Task directions - Look through the listing below and say how many lines contain the word "lastMessage". Nothing else belongs in the reply.

*** Block opens ***

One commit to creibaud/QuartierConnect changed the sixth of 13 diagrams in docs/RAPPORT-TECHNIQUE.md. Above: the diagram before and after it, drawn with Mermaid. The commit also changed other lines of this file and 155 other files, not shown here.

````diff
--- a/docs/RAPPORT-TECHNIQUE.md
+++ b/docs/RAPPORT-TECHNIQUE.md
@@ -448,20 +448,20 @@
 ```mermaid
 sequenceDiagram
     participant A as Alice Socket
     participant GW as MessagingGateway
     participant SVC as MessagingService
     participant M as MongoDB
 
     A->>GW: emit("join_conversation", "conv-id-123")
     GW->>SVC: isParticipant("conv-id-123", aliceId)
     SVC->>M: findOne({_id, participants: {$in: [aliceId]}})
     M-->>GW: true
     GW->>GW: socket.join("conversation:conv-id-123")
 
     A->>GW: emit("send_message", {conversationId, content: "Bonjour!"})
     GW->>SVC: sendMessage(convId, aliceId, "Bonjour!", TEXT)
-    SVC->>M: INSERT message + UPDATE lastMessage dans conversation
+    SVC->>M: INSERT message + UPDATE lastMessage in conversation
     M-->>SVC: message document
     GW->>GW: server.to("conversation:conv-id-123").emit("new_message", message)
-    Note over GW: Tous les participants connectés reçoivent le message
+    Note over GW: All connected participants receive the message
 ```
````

*** Block closes ***
*** Block opens ***

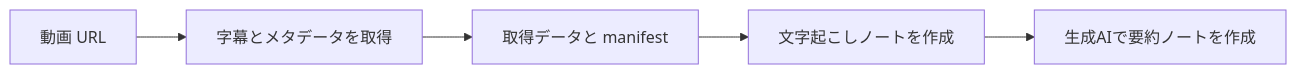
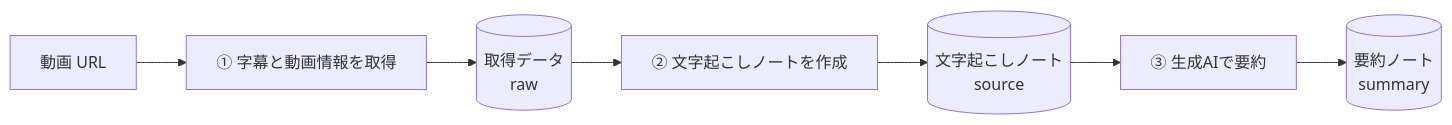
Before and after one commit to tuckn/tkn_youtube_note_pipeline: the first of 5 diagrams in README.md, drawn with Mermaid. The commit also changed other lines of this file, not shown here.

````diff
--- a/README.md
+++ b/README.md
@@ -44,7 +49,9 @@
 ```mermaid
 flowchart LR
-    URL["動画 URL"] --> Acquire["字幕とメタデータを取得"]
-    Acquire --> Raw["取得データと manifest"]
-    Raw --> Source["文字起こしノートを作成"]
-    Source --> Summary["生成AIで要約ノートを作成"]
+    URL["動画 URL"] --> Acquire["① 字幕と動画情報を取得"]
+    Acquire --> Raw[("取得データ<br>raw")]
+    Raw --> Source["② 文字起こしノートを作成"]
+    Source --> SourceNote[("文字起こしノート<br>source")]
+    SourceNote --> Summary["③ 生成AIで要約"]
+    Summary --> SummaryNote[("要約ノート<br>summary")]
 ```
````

*** Block closes ***

Answer to this exercise - 2